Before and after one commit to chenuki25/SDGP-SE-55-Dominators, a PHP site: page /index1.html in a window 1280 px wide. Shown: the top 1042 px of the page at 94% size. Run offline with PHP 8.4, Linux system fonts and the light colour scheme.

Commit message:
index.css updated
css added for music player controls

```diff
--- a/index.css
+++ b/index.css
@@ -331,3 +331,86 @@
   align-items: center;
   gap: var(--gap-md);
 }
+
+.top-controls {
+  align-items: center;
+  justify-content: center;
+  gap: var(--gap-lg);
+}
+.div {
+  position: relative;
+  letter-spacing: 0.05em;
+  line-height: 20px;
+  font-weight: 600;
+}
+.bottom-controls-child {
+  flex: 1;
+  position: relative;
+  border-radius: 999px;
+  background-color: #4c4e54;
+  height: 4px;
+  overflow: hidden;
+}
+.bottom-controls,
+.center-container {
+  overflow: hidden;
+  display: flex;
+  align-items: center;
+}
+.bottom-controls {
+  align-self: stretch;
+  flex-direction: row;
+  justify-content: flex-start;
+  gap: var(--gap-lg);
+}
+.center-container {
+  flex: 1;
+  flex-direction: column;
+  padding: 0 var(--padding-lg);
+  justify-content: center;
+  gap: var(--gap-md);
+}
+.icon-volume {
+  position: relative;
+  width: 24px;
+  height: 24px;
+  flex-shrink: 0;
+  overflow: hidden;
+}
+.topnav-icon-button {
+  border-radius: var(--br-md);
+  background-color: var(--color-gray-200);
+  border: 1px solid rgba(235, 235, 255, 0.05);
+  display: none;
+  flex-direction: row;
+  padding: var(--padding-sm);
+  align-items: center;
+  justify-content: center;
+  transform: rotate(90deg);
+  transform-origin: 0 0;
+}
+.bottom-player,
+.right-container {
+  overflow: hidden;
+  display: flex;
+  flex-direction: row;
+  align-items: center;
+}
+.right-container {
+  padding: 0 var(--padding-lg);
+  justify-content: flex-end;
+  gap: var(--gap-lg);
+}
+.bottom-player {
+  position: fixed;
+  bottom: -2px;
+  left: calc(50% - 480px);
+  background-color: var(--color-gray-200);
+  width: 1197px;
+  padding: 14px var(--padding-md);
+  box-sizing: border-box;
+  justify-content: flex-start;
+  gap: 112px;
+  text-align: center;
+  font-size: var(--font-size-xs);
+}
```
* * * * *
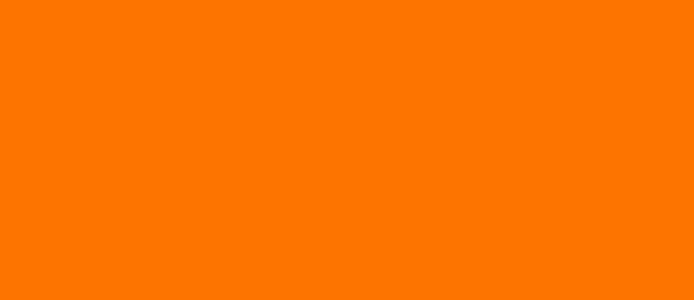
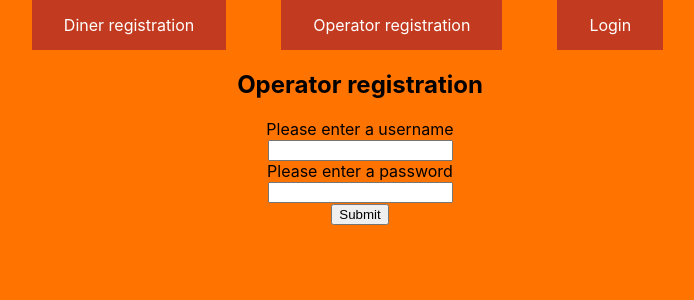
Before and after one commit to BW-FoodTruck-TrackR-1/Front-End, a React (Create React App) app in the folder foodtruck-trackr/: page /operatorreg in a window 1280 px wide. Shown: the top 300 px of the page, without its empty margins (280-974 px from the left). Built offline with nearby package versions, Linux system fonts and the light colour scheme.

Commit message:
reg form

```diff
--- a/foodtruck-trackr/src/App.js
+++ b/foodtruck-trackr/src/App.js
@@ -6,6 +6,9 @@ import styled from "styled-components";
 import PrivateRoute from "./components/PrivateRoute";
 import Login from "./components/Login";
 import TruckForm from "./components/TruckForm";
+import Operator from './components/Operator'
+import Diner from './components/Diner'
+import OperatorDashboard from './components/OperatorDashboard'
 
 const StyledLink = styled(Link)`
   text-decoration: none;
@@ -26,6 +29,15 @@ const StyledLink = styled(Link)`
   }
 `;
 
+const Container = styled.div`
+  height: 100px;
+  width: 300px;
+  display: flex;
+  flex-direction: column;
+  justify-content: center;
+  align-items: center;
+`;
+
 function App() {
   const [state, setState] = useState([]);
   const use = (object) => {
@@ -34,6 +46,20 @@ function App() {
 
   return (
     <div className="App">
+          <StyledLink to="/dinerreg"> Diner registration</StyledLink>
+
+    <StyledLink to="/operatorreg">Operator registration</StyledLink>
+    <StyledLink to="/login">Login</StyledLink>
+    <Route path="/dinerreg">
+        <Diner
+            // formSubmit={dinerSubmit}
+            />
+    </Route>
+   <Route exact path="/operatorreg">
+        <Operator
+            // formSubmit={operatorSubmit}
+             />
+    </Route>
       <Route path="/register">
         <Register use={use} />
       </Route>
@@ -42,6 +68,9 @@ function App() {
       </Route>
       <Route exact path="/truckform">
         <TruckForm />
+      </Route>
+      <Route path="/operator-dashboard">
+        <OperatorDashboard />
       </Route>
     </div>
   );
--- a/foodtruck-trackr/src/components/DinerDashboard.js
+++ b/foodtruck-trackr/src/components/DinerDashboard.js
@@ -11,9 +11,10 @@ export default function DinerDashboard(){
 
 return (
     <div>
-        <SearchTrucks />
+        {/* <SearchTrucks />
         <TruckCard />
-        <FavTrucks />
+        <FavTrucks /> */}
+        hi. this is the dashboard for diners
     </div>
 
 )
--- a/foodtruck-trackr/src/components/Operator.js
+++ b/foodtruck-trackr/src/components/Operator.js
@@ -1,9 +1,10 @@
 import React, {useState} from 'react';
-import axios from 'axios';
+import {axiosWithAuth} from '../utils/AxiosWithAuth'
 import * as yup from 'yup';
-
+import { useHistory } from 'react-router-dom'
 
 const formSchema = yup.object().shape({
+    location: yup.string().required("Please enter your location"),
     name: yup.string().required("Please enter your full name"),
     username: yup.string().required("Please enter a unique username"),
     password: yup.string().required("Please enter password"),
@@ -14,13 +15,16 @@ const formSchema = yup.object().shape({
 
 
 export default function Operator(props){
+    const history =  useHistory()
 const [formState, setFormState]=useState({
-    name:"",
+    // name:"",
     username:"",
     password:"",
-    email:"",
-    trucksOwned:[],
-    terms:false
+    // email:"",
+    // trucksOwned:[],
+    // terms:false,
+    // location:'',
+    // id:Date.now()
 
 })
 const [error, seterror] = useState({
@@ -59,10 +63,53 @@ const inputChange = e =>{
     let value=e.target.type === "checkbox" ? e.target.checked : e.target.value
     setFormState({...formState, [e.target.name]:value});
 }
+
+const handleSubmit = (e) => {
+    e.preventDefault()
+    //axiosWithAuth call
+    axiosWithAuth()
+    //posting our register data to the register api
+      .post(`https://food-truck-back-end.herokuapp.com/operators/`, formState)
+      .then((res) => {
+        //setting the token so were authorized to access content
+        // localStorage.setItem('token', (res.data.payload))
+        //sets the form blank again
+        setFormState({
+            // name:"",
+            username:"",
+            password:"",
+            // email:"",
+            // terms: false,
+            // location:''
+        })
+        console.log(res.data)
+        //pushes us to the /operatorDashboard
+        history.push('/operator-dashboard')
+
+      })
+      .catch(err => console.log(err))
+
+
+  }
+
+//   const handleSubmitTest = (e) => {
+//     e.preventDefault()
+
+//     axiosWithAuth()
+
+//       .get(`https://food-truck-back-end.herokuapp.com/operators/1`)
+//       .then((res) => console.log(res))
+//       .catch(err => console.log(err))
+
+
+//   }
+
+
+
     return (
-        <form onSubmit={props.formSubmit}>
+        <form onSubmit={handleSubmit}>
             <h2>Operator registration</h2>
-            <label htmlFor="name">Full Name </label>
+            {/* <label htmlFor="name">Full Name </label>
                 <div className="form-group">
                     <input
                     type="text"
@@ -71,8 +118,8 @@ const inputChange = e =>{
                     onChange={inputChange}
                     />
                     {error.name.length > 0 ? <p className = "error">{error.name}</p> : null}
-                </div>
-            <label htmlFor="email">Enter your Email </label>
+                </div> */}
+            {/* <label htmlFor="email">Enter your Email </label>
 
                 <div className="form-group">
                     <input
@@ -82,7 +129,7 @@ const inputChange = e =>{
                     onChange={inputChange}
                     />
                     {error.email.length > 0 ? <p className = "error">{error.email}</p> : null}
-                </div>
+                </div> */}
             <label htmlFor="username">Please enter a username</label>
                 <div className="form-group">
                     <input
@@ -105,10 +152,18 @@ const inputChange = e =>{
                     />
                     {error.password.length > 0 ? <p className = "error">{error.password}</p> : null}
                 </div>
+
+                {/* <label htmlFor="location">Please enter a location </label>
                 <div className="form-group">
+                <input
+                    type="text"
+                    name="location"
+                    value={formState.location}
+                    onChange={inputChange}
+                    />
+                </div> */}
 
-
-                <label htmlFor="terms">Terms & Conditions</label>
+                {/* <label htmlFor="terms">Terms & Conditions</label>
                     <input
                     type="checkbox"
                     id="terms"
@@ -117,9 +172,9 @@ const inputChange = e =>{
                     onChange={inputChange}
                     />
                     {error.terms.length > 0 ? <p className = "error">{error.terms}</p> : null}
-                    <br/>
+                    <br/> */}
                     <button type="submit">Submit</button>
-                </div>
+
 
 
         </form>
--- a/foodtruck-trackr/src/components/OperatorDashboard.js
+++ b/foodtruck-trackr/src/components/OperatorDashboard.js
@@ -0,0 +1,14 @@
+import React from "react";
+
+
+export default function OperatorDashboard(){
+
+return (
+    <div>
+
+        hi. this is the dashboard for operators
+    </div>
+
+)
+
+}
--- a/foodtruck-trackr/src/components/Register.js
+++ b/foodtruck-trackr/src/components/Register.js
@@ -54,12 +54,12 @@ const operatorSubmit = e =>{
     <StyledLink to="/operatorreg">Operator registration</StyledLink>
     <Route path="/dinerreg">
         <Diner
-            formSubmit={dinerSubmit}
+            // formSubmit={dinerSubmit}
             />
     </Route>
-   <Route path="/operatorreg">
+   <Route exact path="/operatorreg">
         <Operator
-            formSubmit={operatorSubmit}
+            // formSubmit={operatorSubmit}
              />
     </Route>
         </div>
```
* * * * *
• **Task instructions**
Every line in the records above with "useState" in it adds one to the count; give that count and nothing else.

• **Your response**
4